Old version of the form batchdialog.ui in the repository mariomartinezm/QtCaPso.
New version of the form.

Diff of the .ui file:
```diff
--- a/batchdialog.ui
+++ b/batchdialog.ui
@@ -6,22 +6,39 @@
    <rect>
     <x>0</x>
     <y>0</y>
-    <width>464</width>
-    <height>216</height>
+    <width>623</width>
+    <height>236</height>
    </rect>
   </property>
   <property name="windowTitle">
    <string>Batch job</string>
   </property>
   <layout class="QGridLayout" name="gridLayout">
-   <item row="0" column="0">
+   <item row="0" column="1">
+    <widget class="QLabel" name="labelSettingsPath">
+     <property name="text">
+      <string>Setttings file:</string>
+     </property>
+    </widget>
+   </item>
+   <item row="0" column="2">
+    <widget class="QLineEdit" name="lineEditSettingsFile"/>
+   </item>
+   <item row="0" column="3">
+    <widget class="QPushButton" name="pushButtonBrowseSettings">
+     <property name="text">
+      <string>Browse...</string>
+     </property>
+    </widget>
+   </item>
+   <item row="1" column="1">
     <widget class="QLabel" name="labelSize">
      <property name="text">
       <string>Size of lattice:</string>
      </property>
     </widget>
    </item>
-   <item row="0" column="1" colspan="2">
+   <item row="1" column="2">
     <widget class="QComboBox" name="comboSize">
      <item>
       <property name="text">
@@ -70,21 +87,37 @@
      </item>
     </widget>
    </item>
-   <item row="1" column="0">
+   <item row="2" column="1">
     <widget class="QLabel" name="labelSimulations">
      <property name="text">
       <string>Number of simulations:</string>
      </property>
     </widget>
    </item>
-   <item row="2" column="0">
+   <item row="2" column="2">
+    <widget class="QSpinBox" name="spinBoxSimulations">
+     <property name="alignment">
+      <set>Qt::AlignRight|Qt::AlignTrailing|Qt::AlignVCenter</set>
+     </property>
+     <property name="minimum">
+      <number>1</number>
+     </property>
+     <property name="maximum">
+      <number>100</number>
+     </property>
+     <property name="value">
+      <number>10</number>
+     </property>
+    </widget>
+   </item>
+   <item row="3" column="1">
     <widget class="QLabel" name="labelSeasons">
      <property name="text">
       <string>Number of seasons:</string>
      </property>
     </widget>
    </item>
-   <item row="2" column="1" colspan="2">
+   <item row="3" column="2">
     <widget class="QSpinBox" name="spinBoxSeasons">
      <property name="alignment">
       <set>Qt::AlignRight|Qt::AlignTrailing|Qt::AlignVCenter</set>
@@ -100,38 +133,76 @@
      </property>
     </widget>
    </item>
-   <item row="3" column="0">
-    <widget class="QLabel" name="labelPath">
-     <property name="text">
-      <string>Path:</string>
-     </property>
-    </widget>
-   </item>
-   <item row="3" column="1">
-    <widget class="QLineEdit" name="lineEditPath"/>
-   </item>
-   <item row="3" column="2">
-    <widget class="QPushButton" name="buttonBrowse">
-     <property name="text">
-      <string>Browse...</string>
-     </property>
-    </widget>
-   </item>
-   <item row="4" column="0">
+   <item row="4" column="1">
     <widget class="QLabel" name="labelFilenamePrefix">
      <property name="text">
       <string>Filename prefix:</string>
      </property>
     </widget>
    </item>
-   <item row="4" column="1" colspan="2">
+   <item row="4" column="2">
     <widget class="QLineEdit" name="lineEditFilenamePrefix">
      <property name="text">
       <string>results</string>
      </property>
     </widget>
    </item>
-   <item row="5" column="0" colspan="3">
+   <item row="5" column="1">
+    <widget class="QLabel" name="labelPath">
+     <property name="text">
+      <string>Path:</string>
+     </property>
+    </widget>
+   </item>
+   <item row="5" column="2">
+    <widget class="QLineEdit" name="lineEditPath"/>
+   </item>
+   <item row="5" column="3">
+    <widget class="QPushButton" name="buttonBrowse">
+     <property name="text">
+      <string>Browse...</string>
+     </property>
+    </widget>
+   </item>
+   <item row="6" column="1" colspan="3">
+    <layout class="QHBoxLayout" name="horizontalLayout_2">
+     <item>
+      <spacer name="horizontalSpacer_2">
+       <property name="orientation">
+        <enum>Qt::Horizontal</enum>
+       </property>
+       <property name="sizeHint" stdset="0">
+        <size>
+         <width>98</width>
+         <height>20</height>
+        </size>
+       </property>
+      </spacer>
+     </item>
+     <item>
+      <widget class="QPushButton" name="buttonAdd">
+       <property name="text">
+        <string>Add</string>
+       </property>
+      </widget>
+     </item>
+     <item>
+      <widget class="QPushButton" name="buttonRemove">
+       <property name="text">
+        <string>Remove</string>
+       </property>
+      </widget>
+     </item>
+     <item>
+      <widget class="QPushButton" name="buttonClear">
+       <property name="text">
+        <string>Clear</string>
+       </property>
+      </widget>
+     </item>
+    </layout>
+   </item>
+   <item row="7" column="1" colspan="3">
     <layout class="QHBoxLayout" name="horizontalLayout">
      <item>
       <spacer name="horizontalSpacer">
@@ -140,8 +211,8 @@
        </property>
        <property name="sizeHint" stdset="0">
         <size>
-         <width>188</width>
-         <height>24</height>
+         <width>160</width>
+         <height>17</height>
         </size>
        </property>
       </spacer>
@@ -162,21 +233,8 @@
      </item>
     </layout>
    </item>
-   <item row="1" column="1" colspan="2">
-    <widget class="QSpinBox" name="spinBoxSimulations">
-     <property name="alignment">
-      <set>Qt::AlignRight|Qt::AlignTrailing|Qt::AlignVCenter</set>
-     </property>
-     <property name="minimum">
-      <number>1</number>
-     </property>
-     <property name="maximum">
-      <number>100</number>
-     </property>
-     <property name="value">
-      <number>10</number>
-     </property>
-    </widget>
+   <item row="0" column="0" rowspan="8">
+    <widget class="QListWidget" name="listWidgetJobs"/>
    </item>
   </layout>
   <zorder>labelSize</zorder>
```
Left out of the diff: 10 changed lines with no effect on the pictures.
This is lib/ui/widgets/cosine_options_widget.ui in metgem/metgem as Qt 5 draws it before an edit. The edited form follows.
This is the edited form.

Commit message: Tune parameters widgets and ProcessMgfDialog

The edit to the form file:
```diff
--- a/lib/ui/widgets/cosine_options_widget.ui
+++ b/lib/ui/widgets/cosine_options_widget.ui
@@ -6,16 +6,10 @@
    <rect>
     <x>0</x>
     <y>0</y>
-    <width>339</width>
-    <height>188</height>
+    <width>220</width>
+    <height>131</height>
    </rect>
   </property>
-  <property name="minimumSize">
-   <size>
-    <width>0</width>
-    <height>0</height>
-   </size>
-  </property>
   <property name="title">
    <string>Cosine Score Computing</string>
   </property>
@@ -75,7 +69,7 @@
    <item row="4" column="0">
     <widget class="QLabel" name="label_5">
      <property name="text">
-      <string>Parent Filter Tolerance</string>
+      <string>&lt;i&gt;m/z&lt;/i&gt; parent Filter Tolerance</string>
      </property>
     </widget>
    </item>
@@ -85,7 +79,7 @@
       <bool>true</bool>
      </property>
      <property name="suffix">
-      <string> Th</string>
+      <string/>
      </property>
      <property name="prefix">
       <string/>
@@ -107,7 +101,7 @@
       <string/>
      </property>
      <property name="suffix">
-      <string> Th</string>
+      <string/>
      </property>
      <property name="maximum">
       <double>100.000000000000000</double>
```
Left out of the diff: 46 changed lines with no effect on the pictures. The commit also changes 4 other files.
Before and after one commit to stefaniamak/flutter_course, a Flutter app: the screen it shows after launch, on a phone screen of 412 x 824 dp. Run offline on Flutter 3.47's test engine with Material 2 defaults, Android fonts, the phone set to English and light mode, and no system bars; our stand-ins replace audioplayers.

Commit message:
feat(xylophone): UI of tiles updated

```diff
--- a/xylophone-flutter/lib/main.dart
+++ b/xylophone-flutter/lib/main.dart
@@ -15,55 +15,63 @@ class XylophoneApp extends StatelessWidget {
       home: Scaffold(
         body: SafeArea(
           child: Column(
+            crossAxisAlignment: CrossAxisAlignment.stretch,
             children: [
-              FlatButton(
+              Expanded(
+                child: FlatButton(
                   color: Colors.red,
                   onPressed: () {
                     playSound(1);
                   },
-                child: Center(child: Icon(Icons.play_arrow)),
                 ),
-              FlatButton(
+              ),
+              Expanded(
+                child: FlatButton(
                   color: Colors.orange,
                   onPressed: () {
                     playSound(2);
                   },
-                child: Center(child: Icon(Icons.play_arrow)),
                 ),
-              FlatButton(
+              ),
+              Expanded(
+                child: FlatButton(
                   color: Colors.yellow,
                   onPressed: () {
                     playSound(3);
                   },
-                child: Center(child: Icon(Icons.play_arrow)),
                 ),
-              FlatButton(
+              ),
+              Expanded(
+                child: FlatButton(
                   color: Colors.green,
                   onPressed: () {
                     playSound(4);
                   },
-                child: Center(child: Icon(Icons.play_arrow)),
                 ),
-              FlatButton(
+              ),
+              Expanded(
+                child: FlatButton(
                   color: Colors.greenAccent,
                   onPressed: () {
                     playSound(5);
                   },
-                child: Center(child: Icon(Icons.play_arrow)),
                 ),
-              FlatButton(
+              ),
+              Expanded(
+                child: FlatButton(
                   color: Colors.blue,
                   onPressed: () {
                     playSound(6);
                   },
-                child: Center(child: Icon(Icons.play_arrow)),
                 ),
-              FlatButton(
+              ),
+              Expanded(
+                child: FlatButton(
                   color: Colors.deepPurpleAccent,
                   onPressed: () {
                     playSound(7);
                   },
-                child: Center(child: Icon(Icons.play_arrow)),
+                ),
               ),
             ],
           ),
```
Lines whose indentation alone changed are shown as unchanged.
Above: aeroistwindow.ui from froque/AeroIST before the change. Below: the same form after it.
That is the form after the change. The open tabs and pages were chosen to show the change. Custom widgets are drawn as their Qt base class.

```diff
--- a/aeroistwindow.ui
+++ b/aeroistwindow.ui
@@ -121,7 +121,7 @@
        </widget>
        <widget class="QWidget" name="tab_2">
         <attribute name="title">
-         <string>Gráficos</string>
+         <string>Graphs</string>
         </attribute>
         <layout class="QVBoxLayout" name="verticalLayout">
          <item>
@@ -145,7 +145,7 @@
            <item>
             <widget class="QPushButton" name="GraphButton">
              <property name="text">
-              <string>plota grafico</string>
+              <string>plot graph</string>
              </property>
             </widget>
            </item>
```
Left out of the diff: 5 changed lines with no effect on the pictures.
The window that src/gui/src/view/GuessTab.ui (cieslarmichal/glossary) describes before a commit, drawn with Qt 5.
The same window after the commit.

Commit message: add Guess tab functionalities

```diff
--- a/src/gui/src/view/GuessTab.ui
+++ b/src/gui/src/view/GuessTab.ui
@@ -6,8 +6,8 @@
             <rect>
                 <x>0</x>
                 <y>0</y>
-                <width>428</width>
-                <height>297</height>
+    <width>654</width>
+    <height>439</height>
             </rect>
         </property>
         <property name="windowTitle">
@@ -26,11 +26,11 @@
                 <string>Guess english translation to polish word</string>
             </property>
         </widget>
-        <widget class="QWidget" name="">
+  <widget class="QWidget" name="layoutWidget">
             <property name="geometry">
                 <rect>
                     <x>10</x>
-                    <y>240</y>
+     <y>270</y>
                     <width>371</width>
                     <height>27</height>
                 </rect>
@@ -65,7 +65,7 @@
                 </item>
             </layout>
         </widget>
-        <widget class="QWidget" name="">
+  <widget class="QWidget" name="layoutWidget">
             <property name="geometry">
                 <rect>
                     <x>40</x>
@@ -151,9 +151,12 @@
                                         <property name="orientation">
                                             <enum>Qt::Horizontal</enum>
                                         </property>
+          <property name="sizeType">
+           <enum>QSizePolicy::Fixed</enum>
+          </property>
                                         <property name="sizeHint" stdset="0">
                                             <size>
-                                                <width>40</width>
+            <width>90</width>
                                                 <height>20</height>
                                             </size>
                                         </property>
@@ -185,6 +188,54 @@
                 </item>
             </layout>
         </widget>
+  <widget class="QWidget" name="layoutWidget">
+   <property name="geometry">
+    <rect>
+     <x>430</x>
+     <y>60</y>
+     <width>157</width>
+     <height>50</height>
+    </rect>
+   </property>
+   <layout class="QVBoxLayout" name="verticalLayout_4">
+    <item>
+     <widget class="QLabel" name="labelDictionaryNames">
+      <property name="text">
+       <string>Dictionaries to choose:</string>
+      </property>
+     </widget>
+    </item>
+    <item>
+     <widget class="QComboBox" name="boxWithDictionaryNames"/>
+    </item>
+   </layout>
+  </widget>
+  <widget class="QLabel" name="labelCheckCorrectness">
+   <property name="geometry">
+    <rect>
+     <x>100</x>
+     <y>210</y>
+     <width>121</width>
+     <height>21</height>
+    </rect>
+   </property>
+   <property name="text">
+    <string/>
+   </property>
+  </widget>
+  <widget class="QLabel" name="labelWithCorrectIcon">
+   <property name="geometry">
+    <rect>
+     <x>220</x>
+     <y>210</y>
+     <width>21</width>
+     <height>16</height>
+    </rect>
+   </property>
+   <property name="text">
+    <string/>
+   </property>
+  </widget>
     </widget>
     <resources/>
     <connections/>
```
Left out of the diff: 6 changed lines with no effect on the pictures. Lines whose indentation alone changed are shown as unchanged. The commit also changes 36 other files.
※
- EXERCISE REQUIREMENTS -
If a line of the listing contains the word "message", count it; then give the total and nothing else.

- WRITTEN REPLY -
3